_HOW TO COMPLETE THIS TASK_
Output each record verbatim, with pictures left out.

─── EXCERPTED DATA ───

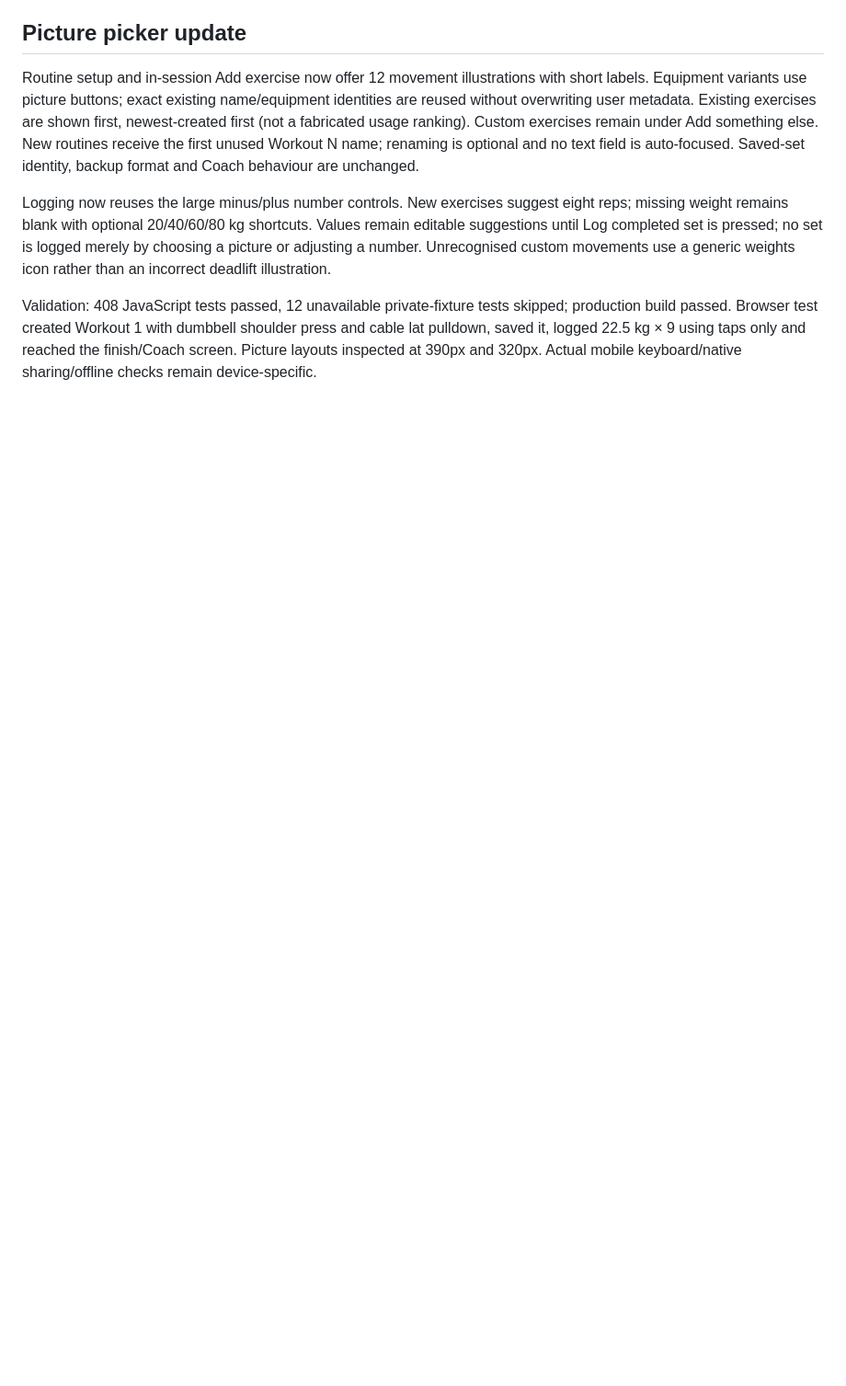
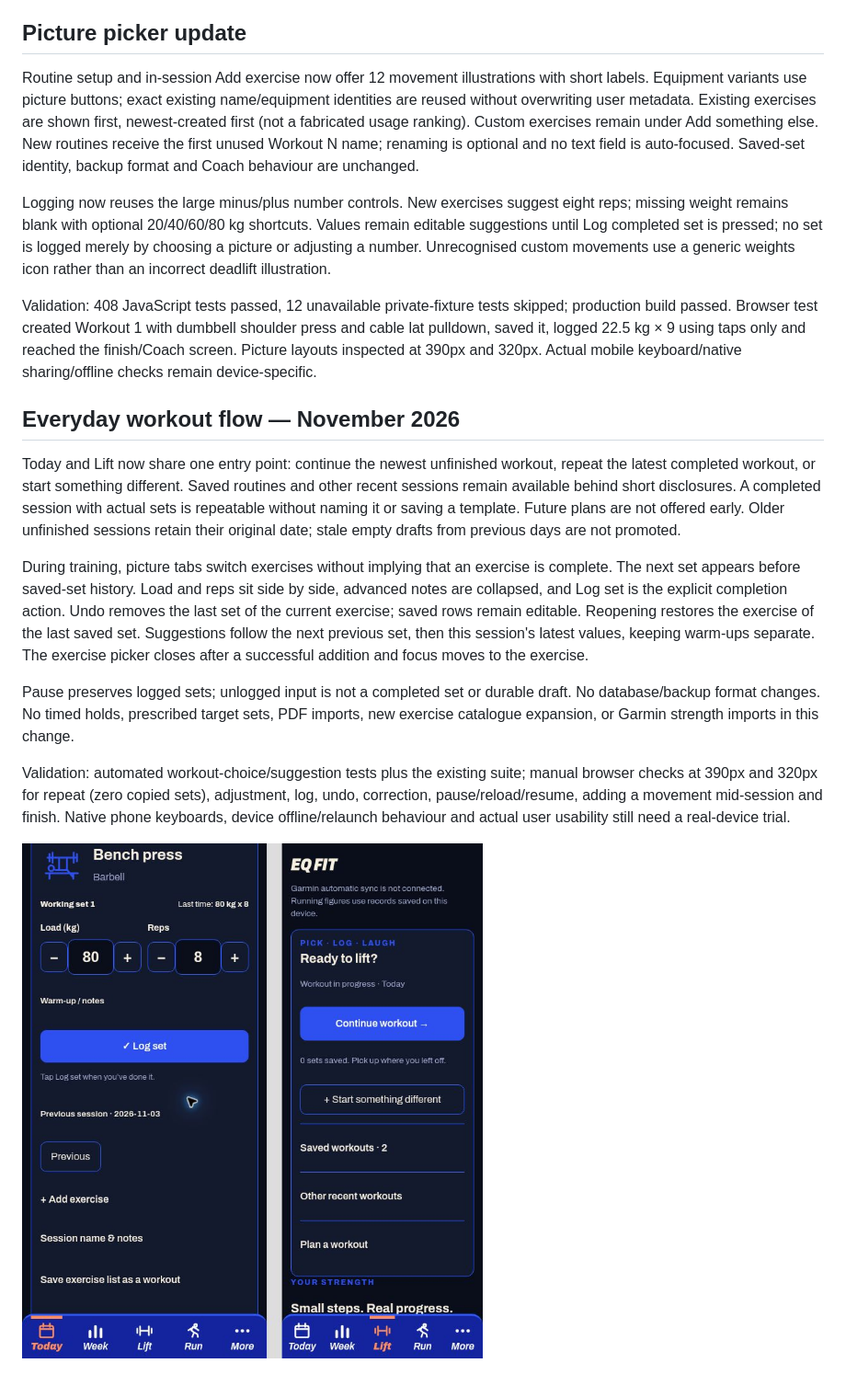
Before and after one commit to Milmlow/eq-fit, a Markdown page: docs/saved-workouts.md, the part around the change. Shown at 92% size. GitHub-like rendering; pictures changed too: docs/effortless-workouts.jpg (added); blank space fills up the shorter version.

Commit message:
Simplify workout start, repeat, resume and set logging (#19)

```diff
--- a/docs/saved-workouts.md
+++ b/docs/saved-workouts.md
@@ -17,3 +17,32 @@ Routine setup and in-session Add exercise now offer 12 movement illustrations wi
 Logging now reuses the large minus/plus number controls. New exercises suggest eight reps; missing weight remains blank with optional 20/40/60/80 kg shortcuts. Values remain editable suggestions until Log completed set is pressed; no set is logged merely by choosing a picture or adjusting a number. Unrecognised custom movements use a generic weights icon rather than an incorrect deadlift illustration.
 
 Validation: 408 JavaScript tests passed, 12 unavailable private-fixture tests skipped; production build passed. Browser test created Workout 1 with dumbbell shoulder press and cable lat pulldown, saved it, logged 22.5 kg × 9 using taps only and reached the finish/Coach screen. Picture layouts inspected at 390px and 320px. Actual mobile keyboard/native sharing/offline checks remain device-specific.
+
+## Everyday workout flow — November 2026
+
+Today and Lift now share one entry point: continue the newest unfinished workout,
+repeat the latest completed workout, or start something different. Saved routines
+and other recent sessions remain available behind short disclosures. A completed
+session with actual sets is repeatable without naming it or saving a template.
+Future plans are not offered early. Older unfinished sessions retain their original
+date; stale empty drafts from previous days are not promoted.
+
+During training, picture tabs switch exercises without implying that an exercise is
+complete. The next set appears before saved-set history. Load and reps sit side by
+side, advanced notes are collapsed, and Log set is the explicit completion action.
+Undo removes the last set of the current exercise; saved rows remain editable.
+Reopening restores the exercise of the last saved set. Suggestions follow the next
+previous set, then this session's latest values, keeping warm-ups separate. The
+exercise picker closes after a successful addition and focus moves to the exercise.
+
+Pause preserves logged sets; unlogged input is not a completed set or durable draft.
+No database/backup format changes. No timed holds, prescribed target sets, PDF
+imports, new exercise catalogue expansion, or Garmin strength imports in this change.
+
+Validation: automated workout-choice/suggestion tests plus the existing suite;
+manual browser checks at 390px and 320px for repeat (zero copied sets), adjustment,
+log, undo, correction, pause/reload/resume, adding a movement mid-session and finish.
+Native phone keyboards, device offline/relaunch behaviour and actual user usability
+still need a real-device trial.
+
+![Mobile workout flow at 390px and 320px, with synthetic QA records](effortless-workouts.jpg)
```
Also changed, not shown: 8 other files.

───

_SOLUTION FOR THIS EXERCISE_
Before and after one commit to Milmlow/eq-fit, a Markdown page: docs/saved-workouts.md, the part around the change. Shown at 92% size. GitHub-like rendering; pictures changed too: docs/effortless-workouts.jpg (added); blank space fills up the shorter version.

Commit message:
Simplify workout start, repeat, resume and set logging (#19)

```diff
--- a/docs/saved-workouts.md
+++ b/docs/saved-workouts.md
@@ -17,3 +17,32 @@ Routine setup and in-session Add exercise now offer 12 movement illustrations wi
 Logging now reuses the large minus/plus number controls. New exercises suggest eight reps; missing weight remains blank with optional 20/40/60/80 kg shortcuts. Values remain editable suggestions until Log completed set is pressed; no set is logged merely by choosing a picture or adjusting a number. Unrecognised custom movements use a generic weights icon rather than an incorrect deadlift illustration.
 
 Validation: 408 JavaScript tests passed, 12 unavailable private-fixture tests skipped; production build passed. Browser test created Workout 1 with dumbbell shoulder press and cable lat pulldown, saved it, logged 22.5 kg × 9 using taps only and reached the finish/Coach screen. Picture layouts inspected at 390px and 320px. Actual mobile keyboard/native sharing/offline checks remain device-specific.
+
+## Everyday workout flow — November 2026
+
+Today and Lift now share one entry point: continue the newest unfinished workout,
+repeat the latest completed workout, or start something different. Saved routines
+and other recent sessions remain available behind short disclosures. A completed
+session with actual sets is repeatable without naming it or saving a template.
+Future plans are not offered early. Older unfinished sessions retain their original
+date; stale empty drafts from previous days are not promoted.
+
+During training, picture tabs switch exercises without implying that an exercise is
+complete. The next set appears before saved-set history. Load and reps sit side by
+side, advanced notes are collapsed, and Log set is the explicit completion action.
+Undo removes the last set of the current exercise; saved rows remain editable.
+Reopening restores the exercise of the last saved set. Suggestions follow the next
+previous set, then this session's latest values, keeping warm-ups separate. The
+exercise picker closes after a successful addition and focus moves to the exercise.
+
+Pause preserves logged sets; unlogged input is not a completed set or durable draft.
+No database/backup format changes. No timed holds, prescribed target sets, PDF
+imports, new exercise catalogue expansion, or Garmin strength imports in this change.
+
+Validation: automated workout-choice/suggestion tests plus the existing suite;
+manual browser checks at 390px and 320px for repeat (zero copied sets), adjustment,
+log, undo, correction, pause/reload/resume, adding a movement mid-session and finish.
+Native phone keyboards, device offline/relaunch behaviour and actual user usability
+still need a real-device trial.
+
+![Mobile workout flow at 390px and 320px, with synthetic QA records](effortless-workouts.jpg)
```
Also changed, not shown: 8 other files.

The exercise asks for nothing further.